(Available records):
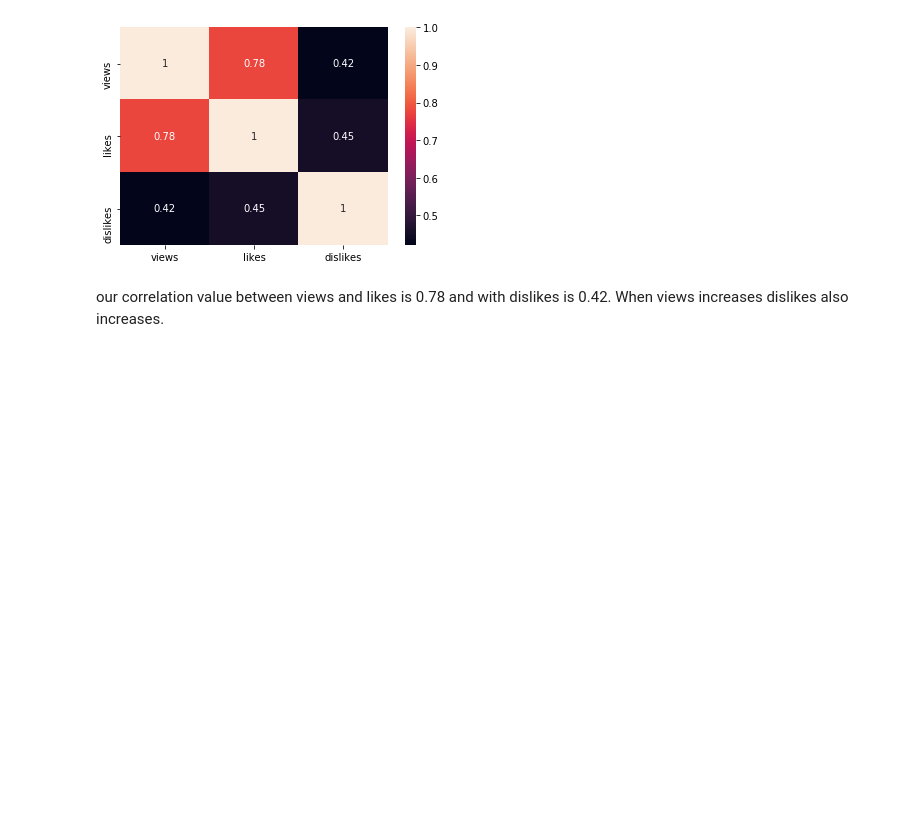
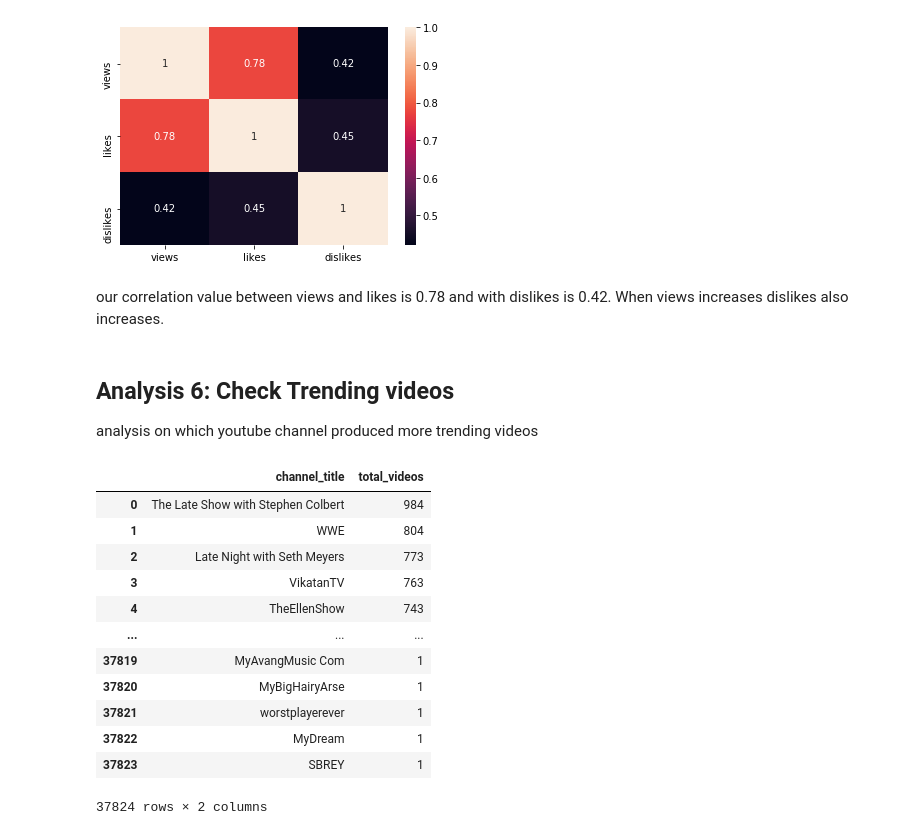
Before and after one commit to MiskaturRahman/Data-Science-PortFolio, a Jupyter notebook: youtube Case study/youtube_analysis.ipynb, the cells around one changed output. Saved outputs shown, nothing was run; the diff lists cells and outputs as text; code cells hidden in the pictures; blank space fills up the shorter version.

Commit message:
most channels with trending videos

```diff
--- a/youtube Case study/youtube_analysis.ipynb
+++ b/youtube Case study/youtube_analysis.ipynb
@@ -497,3 +497,25 @@ sns.heatmap(full_df[['views','likes','dislikes']].corr(),annot=True)
 [figure]
 # %% [markdown]
 our correlation value between views and likes is 0.78 and with dislikes is 0.42. When views increases dislikes also increases.
+# %% [markdown]
+Analysis 6: Check Trending videos
+------------------------------------------------------------------------------------------------
+analysis on which youtube channel produced more trending videos
+# %%
+# returns number of videos per channel in descending order as dataframe with index
+channel_df = full_df.groupby('channel_title')['video_id'].count().sort_values(ascending=False).to_frame().reset_index().rename(columns={'video_id':'total_videos'})
+channel_df
+# %% [output]
+|  | channel_title | total_videos |
+| 0 | The Late Show with Stephen Colbert | 984 |
+| 1 | WWE | 804 |
+| 2 | Late Night with Seth Meyers | 773 |
+| 3 | VikatanTV | 763 |
+| 4 | TheEllenShow | 743 |
+| ... | ... | ... |
+| 37819 | MyAvangMusic Com | 1 |
+| 37820 | MyBigHairyArse | 1 |
+| 37821 | worstplayerever | 1 |
+| 37822 | MyDream | 1 |
+| 37823 | SBREY | 1 |
+37824 rows × 2 columns
```
Also changed, not shown: parts of 2 cells of this notebook.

(Exercise): Find each line holding the string "dislikes" in the listing above, then copy it.

(Completed exercise):
@@ -497,3 +497,25 @@ sns.heatmap(full_df[['views','likes','dislikes']].corr(),annot=True)
 our correlation value between views and likes is 0.78 and with dislikes is 0.42. When views increases dislikes also increases.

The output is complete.